Next up: date. Dates in this file are stored as character strings with format “MM/DD/YYYY HH:MM:SS AM/PM”. I wanted to transform this to a simple Date variable. I got to here:
# Recode Date to date variable df <- df |>
and it filled in the rest:
df <- df |> mutate(date = as.Date(Date, format = "%m/%d/%Y”))
I can never remember my date formats so—trust but verify—a little googling was needed. It showed that the Copilot suggestion was exactly what I was looking for.
I started the next section with a comment. I got to
# Plot and Copilot filled in the result
# Plot crime by date. Maybe that would have been better “crime type”, but it seemed good enough so I accepted it. Copilot then immediately added a ggplot block at me
# Plot crime by date df |> ggplot(aes(x=date)) + geom_freqpoly(aes(color=primary_type), binwidth=30) + scale_x_date(date_breaks = "1 month", date_labels = "%b %Y") + theme(axis.text.x = element_text(angle = 90, hjust = 1))
Now, I’ve never used geom_freqpoly—I had to google to see if it was real and what it did. It’s not what I was looking for but it’s not unreasonable, either. Here’s the plot it produced.
Not attractive, but in the ballpark. By binning to 30 days, we get rough monthly indicators and it appropriately scaled the axis to 1 month (though it mean the there were so many labels they were unreadable). It also is hard to tell what line is the narcotics line, which was my original goal—not that I’ve done anything to indicate that to Copilot.

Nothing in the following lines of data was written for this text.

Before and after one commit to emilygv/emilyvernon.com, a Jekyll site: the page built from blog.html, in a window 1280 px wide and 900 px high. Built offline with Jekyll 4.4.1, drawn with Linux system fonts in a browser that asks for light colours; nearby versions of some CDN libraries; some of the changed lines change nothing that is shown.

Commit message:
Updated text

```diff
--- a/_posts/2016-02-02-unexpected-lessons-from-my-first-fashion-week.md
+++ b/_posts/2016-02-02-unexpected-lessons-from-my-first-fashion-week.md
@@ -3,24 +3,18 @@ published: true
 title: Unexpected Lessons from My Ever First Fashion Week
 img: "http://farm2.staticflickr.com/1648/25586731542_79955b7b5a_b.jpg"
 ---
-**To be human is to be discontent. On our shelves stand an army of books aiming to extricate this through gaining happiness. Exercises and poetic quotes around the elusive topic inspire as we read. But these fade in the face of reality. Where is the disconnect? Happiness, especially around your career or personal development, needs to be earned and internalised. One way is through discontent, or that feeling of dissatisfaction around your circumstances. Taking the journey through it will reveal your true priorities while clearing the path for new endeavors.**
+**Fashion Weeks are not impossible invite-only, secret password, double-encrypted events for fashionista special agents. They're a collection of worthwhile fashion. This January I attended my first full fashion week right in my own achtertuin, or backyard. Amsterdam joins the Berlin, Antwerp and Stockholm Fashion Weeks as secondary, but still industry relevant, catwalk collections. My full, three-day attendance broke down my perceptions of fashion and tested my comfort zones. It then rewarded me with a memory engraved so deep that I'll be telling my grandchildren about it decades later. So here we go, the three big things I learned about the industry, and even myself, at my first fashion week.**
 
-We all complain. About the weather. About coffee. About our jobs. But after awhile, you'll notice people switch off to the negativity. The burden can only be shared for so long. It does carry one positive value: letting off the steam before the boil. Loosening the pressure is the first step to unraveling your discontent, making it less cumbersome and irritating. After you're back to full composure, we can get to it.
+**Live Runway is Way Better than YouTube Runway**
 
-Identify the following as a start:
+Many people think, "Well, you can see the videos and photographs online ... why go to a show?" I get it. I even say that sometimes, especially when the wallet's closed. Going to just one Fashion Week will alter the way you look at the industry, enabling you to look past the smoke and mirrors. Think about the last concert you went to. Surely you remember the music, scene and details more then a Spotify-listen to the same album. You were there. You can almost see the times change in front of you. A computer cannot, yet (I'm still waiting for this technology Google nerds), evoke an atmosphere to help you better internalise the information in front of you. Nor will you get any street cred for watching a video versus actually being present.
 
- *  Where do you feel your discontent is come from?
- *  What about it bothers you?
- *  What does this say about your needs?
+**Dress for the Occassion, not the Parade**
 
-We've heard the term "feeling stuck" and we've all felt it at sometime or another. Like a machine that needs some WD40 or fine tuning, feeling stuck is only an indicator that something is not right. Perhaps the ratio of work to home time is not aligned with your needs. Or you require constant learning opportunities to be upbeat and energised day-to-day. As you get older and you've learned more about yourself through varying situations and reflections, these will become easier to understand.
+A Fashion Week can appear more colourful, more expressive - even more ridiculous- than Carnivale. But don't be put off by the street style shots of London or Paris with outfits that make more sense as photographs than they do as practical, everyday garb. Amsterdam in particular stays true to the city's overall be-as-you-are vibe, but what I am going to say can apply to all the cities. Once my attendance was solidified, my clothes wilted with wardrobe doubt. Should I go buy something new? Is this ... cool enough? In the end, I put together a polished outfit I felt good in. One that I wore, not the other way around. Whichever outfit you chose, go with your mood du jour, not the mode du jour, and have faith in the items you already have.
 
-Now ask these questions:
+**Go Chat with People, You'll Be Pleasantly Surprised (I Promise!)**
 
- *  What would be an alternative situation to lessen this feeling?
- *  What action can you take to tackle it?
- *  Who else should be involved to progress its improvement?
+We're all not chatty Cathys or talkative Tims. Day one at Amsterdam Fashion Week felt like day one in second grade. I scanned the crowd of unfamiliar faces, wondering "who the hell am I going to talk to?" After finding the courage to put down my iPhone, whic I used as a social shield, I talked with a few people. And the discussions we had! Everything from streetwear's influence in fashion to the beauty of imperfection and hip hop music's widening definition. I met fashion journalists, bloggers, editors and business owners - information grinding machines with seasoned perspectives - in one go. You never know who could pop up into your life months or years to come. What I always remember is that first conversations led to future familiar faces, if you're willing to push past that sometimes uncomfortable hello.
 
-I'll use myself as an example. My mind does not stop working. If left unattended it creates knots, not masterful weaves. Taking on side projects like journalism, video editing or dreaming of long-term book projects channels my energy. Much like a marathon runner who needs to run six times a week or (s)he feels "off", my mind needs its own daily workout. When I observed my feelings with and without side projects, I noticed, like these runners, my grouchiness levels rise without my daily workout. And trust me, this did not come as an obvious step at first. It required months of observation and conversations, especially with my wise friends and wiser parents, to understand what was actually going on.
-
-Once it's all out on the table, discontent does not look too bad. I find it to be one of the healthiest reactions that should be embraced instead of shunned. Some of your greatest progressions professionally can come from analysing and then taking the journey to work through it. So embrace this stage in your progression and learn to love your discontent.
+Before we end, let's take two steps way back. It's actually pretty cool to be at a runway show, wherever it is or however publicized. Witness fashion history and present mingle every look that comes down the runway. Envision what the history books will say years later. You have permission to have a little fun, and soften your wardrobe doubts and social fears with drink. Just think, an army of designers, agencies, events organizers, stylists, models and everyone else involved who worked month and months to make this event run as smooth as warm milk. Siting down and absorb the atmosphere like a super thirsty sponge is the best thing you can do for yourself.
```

I decided then to do some wrangling and get the data in shape to be plotted using geom_line. Specifically I wanted to truly summarize by month (not rely on a 30 day shorthand). So I needed to group the data by year, month, and primary type, summarize the counts, and then construct a new date variable indicating the aggregate month and year.

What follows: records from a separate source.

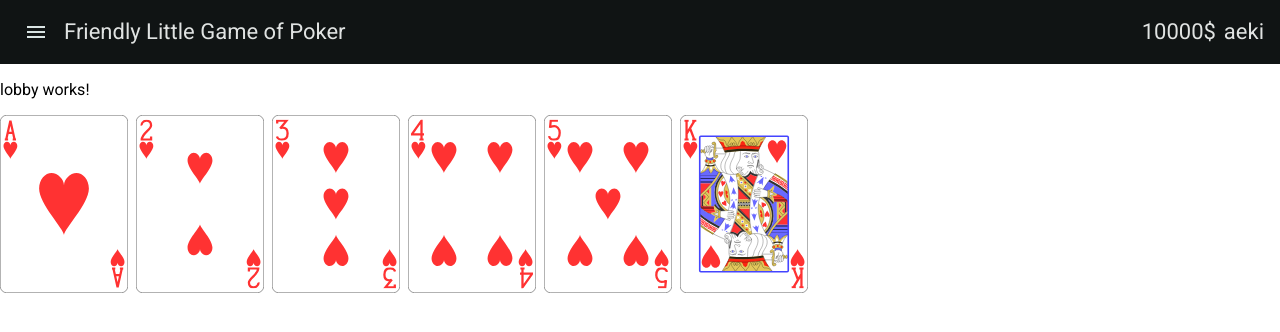
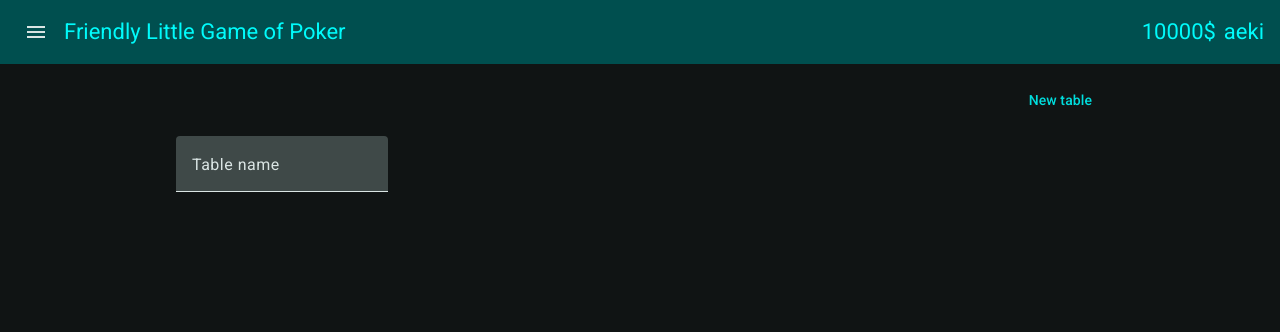
Before and after one commit to karolWazny/online-poker-client, an Angular app: page /lobby in a window 1280 px wide. Shown: the top 332 px of the page. Built offline with nearby package versions, Linux system fonts and the light colour scheme.

Commit message:
lobby with initial css

```diff
--- a/src/app/app.component.html
+++ b/src/app/app.component.html
@@ -1,4 +1,4 @@
-<mat-toolbar class="toolbar">
+<mat-toolbar class="toolbar" color="accent">
   <button mat-icon-button class="example-icon" aria-label="Example icon-button with menu icon">
     <mat-icon>menu</mat-icon>
   </button>
--- a/src/app/app.component.scss
+++ b/src/app/app.component.scss
@@ -1,3 +1,5 @@
+@use '@angular/material' as mat;
+
 .example-spacer {
   flex: 1 1 auto;
 }
@@ -5,3 +7,16 @@
 .toolbar {
   gap: 0.5rem;
 }
+
+:host {
+
+  width: 100vw;
+  height: 100vh;
+
+  overflow: hidden;
+
+  @include mat.toolbar-overrides((
+    container-background-color: var(--mat-sys-primary-container),
+    container-text-color: var(--mat-sys-on-primary-container)
+  ));
+}
--- a/src/app/app.component.ts
+++ b/src/app/app.component.ts
@@ -3,11 +3,10 @@ import { RouterOutlet } from '@angular/router';
 import {MatToolbar} from '@angular/material/toolbar';
 import {MatIcon} from '@angular/material/icon';
 import {MatIconButton} from '@angular/material/button';
-import {MatDivider} from '@angular/material/divider';
 
 @Component({
   selector: 'app-root',
-  imports: [RouterOutlet, MatToolbar, MatIcon, MatIconButton, MatDivider],
+  imports: [RouterOutlet, MatToolbar, MatIcon, MatIconButton],
   templateUrl: './app.component.html',
   styleUrl: './app.component.scss'
 })
--- a/src/app/pages/lobby/lobby.component.html
+++ b/src/app/pages/lobby/lobby.component.html
@@ -1,9 +1,14 @@
-<p>lobby works!</p>
-<div style="display: flex; flex-direction: row; width: 100vw; gap: 0.5rem">
-  <app-playing-card-wrapper [suit]="'hearts'" [rank]="'ace'"></app-playing-card-wrapper>
-  <app-playing-card-wrapper [suit]="'hearts'" [rank]="'two'"></app-playing-card-wrapper>
-  <app-playing-card-wrapper [suit]="'hearts'" [rank]="'three'"></app-playing-card-wrapper>
-  <app-playing-card-wrapper [suit]="'hearts'" [rank]="'four'"></app-playing-card-wrapper>
-  <app-playing-card-wrapper [suit]="'hearts'" [rank]="'five'"></app-playing-card-wrapper>
-  <app-playing-card-wrapper [suit]="'hearts'" [rank]="'king'"></app-playing-card-wrapper>
+<div class="lobby-container">
+  <section class="actions-section">
+    <button mat-button>New table</button>
+  </section>
+  <section class="filters-section">
+    <mat-form-field>
+      <mat-label>Table name</mat-label>
+      <input matInput>
+    </mat-form-field>
+  </section>
+  <section class="table-section">
+
+  </section>
 </div>
--- a/src/app/pages/lobby/lobby.component.scss
+++ b/src/app/pages/lobby/lobby.component.scss
@@ -0,0 +1,18 @@
+.actions-section {
+  display: flex;
+  flex-direction: row;
+  justify-content: flex-end;
+  margin: 1rem;
+}
+
+.filters-section {
+  display: flex;
+  flex-direction: row;
+  justify-content: flex-start;
+  margin: 1rem;
+}
+
+.lobby-container {
+  max-width: 60rem;
+  margin: auto;
+}
--- a/src/styles.css
+++ b/src/styles.css
@@ -1,4 +1,9 @@
 /* You can add global styles to this file, and also import other style files */
 
 html, body { height: 100%; }
-body { margin: 0; font-family: Roboto, "Helvetica Neue", sans-serif; }
+body {
+  margin: 0;
+  font-family: Roboto, "Helvetica Neue", sans-serif;
+  background: var(--mat-sys-surface);
+  color: var(--mat-sys-on-surface);
+}
```
Also changed, not shown: src/app/pages/lobby/lobby.component.ts (+8 -2 lines).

Copilot was moderately helpful here. To be honest, I knew what I needed to do and I just started typing. I kinda didn’t give Copilot much of a chance to chime in. Here’s what this chunk of code looked like.

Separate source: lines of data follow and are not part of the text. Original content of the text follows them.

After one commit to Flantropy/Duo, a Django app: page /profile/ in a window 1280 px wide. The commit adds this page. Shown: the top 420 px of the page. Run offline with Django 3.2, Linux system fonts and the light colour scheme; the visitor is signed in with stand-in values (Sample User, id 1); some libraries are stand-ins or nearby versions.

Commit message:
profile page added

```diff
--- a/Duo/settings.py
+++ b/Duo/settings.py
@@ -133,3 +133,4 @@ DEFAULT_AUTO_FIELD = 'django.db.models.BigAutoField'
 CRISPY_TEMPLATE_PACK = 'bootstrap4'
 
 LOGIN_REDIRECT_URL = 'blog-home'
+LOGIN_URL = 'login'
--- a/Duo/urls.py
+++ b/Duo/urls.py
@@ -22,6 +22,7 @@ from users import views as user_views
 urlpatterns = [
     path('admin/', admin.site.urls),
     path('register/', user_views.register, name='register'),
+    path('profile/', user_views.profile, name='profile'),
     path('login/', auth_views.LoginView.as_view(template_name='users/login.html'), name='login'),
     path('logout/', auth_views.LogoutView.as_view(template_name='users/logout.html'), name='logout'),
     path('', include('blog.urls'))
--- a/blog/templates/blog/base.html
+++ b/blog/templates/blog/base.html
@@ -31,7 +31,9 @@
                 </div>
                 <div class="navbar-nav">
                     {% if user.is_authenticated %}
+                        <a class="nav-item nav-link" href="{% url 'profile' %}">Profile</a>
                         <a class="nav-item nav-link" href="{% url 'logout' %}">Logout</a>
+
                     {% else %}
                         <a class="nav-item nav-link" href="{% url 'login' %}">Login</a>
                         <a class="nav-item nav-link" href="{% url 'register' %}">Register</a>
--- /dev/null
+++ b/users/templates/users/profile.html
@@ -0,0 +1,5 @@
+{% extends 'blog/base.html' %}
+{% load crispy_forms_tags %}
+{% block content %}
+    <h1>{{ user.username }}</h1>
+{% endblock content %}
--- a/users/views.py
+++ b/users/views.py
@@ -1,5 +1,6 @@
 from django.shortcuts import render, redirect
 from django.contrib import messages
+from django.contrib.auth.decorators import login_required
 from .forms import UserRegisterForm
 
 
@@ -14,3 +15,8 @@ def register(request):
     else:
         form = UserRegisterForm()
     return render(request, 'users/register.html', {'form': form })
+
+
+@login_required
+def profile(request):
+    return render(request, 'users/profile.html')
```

# Prepare data for plotting df <- df |> mutate(month=month(date), year=year(date)) |> group_by(year, month, primary_type) |> summarise(crime_count=n()) |> mutate(date=as.Date(paste(year, month, "01", sep="-"))) |> ungroup()
Finally, with my data ready, I could create the plot I wanted. I was curious what it would do with a less well known package so I imported `gghighlight` and went to work. Here’s what Copilot suggested:
df |> ggplot(aes(x=date, y=crime_count)) + geom_line(aes(color=primary_type)) + scale_x_date(date_breaks = "1 month", date_labels = "%b %Y") + theme(axis.text.x = element_text(angle = 90, hjust = 1)) + gghighlight(max(crime_count) > 1000)
It guessed—correctly—that I wanted to use geom_line and that I wanted to use
gghighlight. It didn’t get my intentions exactly right on
gghighlight, but why would it. Here’s my final edits and the resulting graph. Drug crimes have basically bottomed out after a (slower) two decade decline.
df |> ggplot(aes(x=date, y=crime_count)) + geom_line(aes(color=primary_type)) + scale_x_date(date_breaks = "2 year", date_labels = "%Y") + gghighlight(primary_type == “NARCOTICS")
Copilot isn’t perfect. But, wow. I’m impressed by it. More often than not, it knows exactly (or really closely) my intent and is able to give me some really useful starter code. I could easily see this becoming as indispensable to my coding as color coded syntax?
A few months back I gave an internal talk where I made some predictions for the future of analysis/data science. One of those was predictions was that my entire team would all be using something like Github Copilot before the end of the year. Having seen Copilot in action in RStudio, I’m more sure of this prediction than ever.
There’s no real reason to look at it, but I posted the entire file of code generated above to Github. I needed to add a simple readme, so I created a blank text file, added “# Copilot RStudio Experiment” and it autofilled the following.
This is a simple experiment to test the capabilities of GitHub Copilot. The goal is to create a simple R script that will read in a CSV file, perform some basic data cleaning, and then create a plot.
- This assumes you’re already signed up for Copilot and logged into Github. ↩︎